---------- THE INPUT

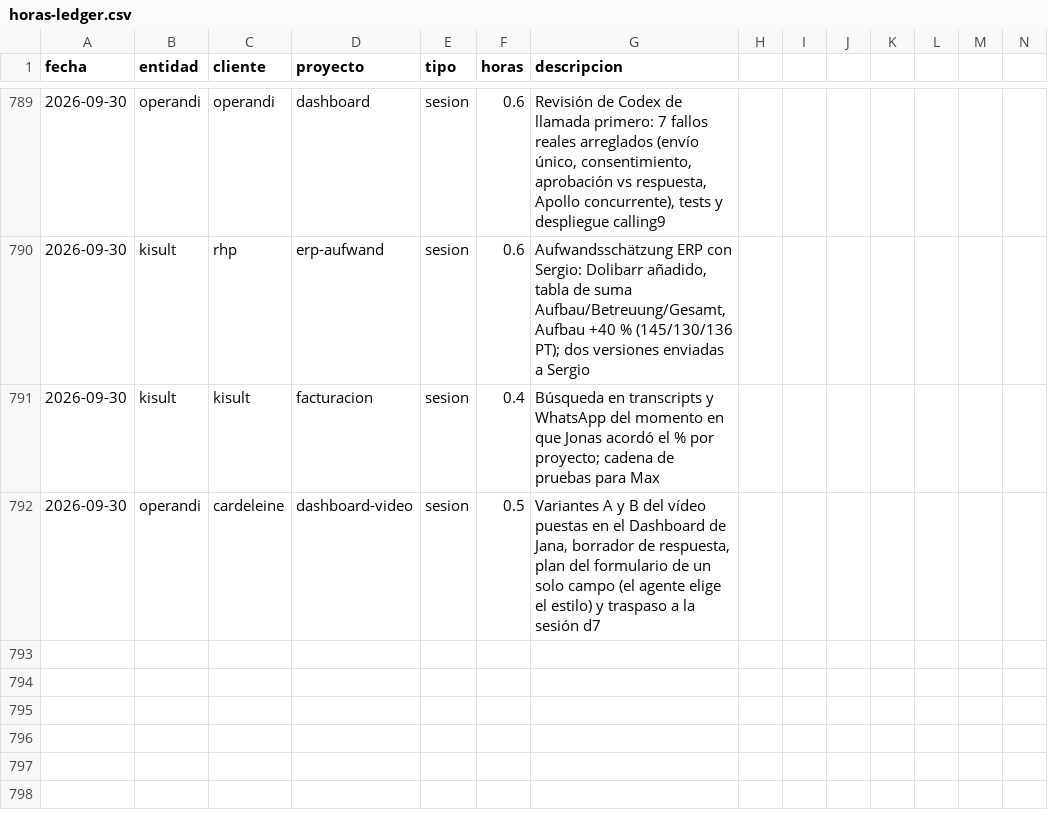
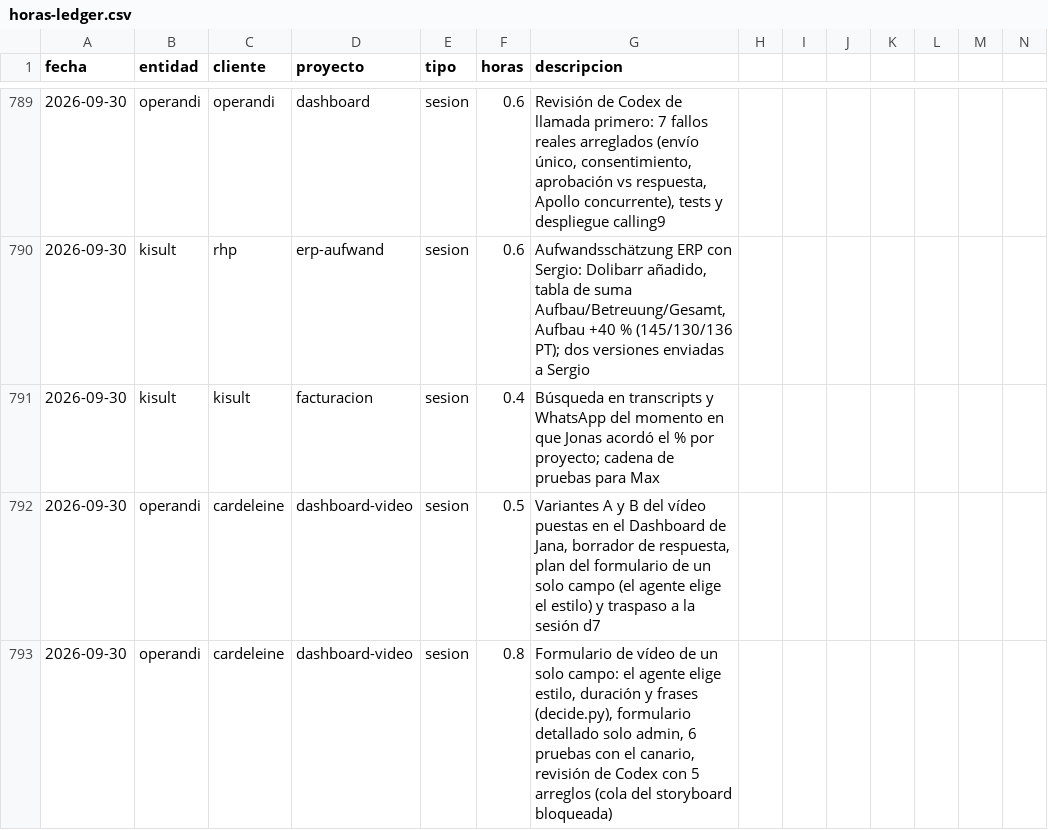
Before and after one commit to MaxSchock/operandi-os, a CSV file: docs/horas-ledger.csv, drawn as a sheet; only a part is shown, gaps mark what is left out; rows hold the shown columns only; the diff names each change by its address in the sheet, - before the commit and + after, or states it on an @@ line.

```diff
--- a/docs/horas-ledger.csv
+++ b/docs/horas-ledger.csv
+row 793: 2026-09-30 | operandi | cardeleine | dashboard-video | sesion | 0.8 | Formulario de vídeo de un solo campo: el agente elige estilo, duración y frases (decide.py), formulario detallado solo admin, 6 pruebas con el canario, revisión de Codex con 5 arreglos (cola del storyboard bloqueada)
```
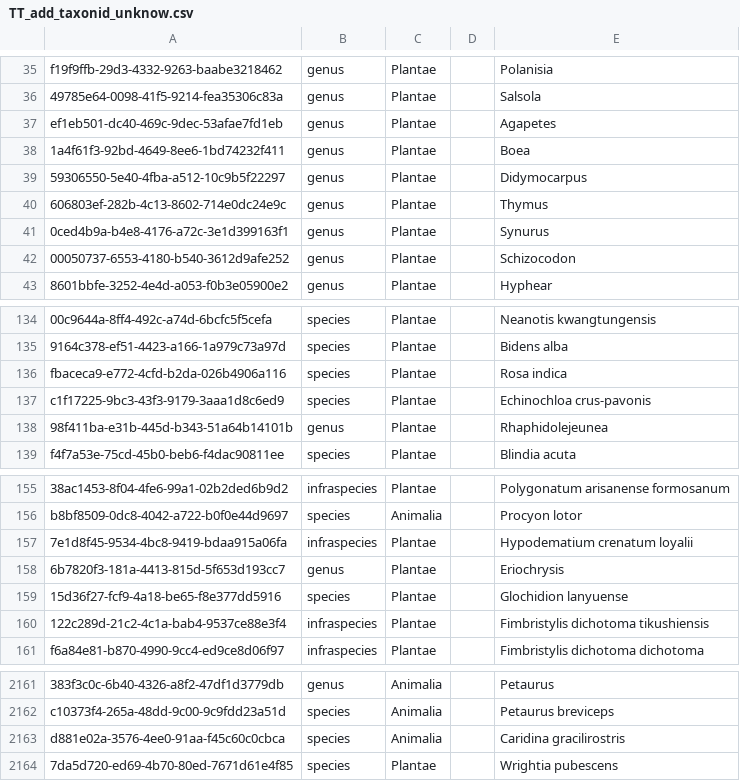
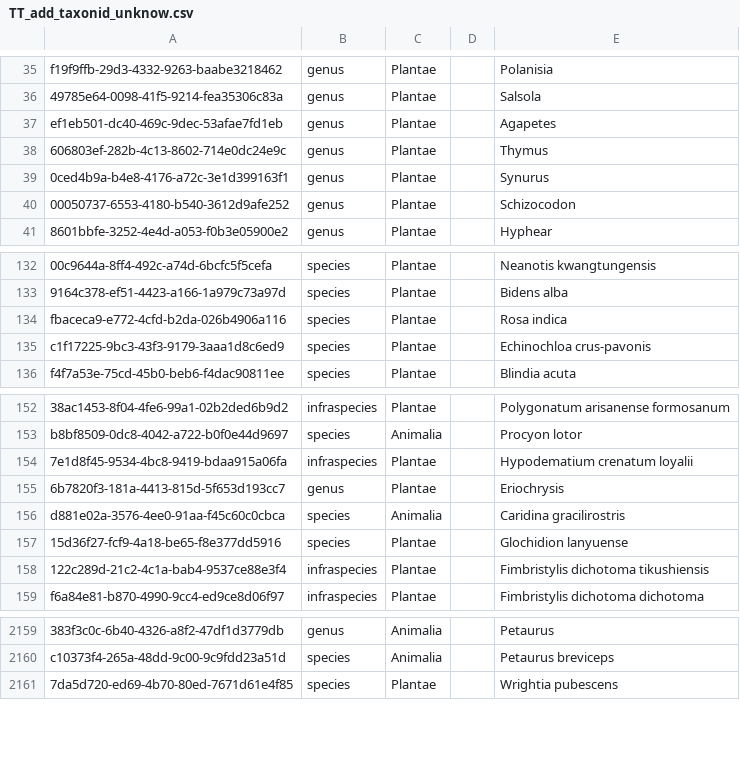
Before and after one commit to TBNworkGroup/Specieslist_Validation_Dashboard, a CSV file: data/output/TT_to_TC/TT_add_taxonid_unknow.csv, drawn as a sheet; only a part is shown, gaps mark what is left out; removed rows and columns are numbered as before the commit, all else as after; the diff names each change by its address in the sheet, - before the commit and + after, or states it on an @@ line.

```diff
--- a/data/output/TT_to_TC/TT_add_taxonid_unknow.csv
+++ b/data/output/TT_to_TC/TT_add_taxonid_unknow.csv
-row 38: 1a4f61f3-92bd-4649-8ee6-1bd74232f411 | genus | Plantae |  | Boea
-row 39: 59306550-5e40-4fba-a512-10c9b5f22297 | genus | Plantae |  | Didymocarpus
-row 138: 98f411ba-e31b-445d-b343-51a64b14101b | genus | Plantae |  | Rhaphidolejeunea
@@ row 2163 moved to row 156: d881e02a-3576-4ee0-91aa-f45c60c0cbca @@
```
Also changed, not shown: data/output/TC_attributeerror_result.csv, data/output/TT_to_TC/TT_add_taxonid_multiple_hit.csv, 10 other files.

--------------------

## [TO DO]
All entries need to be duplicated exactly, apart from the images.

## [EXERCISE SOLUTION]
Before and after one commit to MaxSchock/operandi-os, a CSV file: docs/horas-ledger.csv, drawn as a sheet; only a part is shown, gaps mark what is left out; rows hold the shown columns only; the diff names each change by its address in the sheet, - before the commit and + after, or states it on an @@ line.

```diff
--- a/docs/horas-ledger.csv
+++ b/docs/horas-ledger.csv
+row 793: 2026-09-30 | operandi | cardeleine | dashboard-video | sesion | 0.8 | Formulario de vídeo de un solo campo: el agente elige estilo, duración y frases (decide.py), formulario detallado solo admin, 6 pruebas con el canario, revisión de Codex con 5 arreglos (cola del storyboard bloqueada)
```
Before and after one commit to TBNworkGroup/Specieslist_Validation_Dashboard, a CSV file: data/output/TT_to_TC/TT_add_taxonid_unknow.csv, drawn as a sheet; only a part is shown, gaps mark what is left out; removed rows and columns are numbered as before the commit, all else as after; the diff names each change by its address in the sheet, - before the commit and + after, or states it on an @@ line.

```diff
--- a/data/output/TT_to_TC/TT_add_taxonid_unknow.csv
+++ b/data/output/TT_to_TC/TT_add_taxonid_unknow.csv
-row 38: 1a4f61f3-92bd-4649-8ee6-1bd74232f411 | genus | Plantae |  | Boea
-row 39: 59306550-5e40-4fba-a512-10c9b5f22297 | genus | Plantae |  | Didymocarpus
-row 138: 98f411ba-e31b-445d-b343-51a64b14101b | genus | Plantae |  | Rhaphidolejeunea
@@ row 2163 moved to row 156: d881e02a-3576-4ee0-91aa-f45c60c0cbca @@
```
Also changed, not shown: data/output/TC_attributeerror_result.csv, data/output/TT_to_TC/TT_add_taxonid_multiple_hit.csv, 10 other files.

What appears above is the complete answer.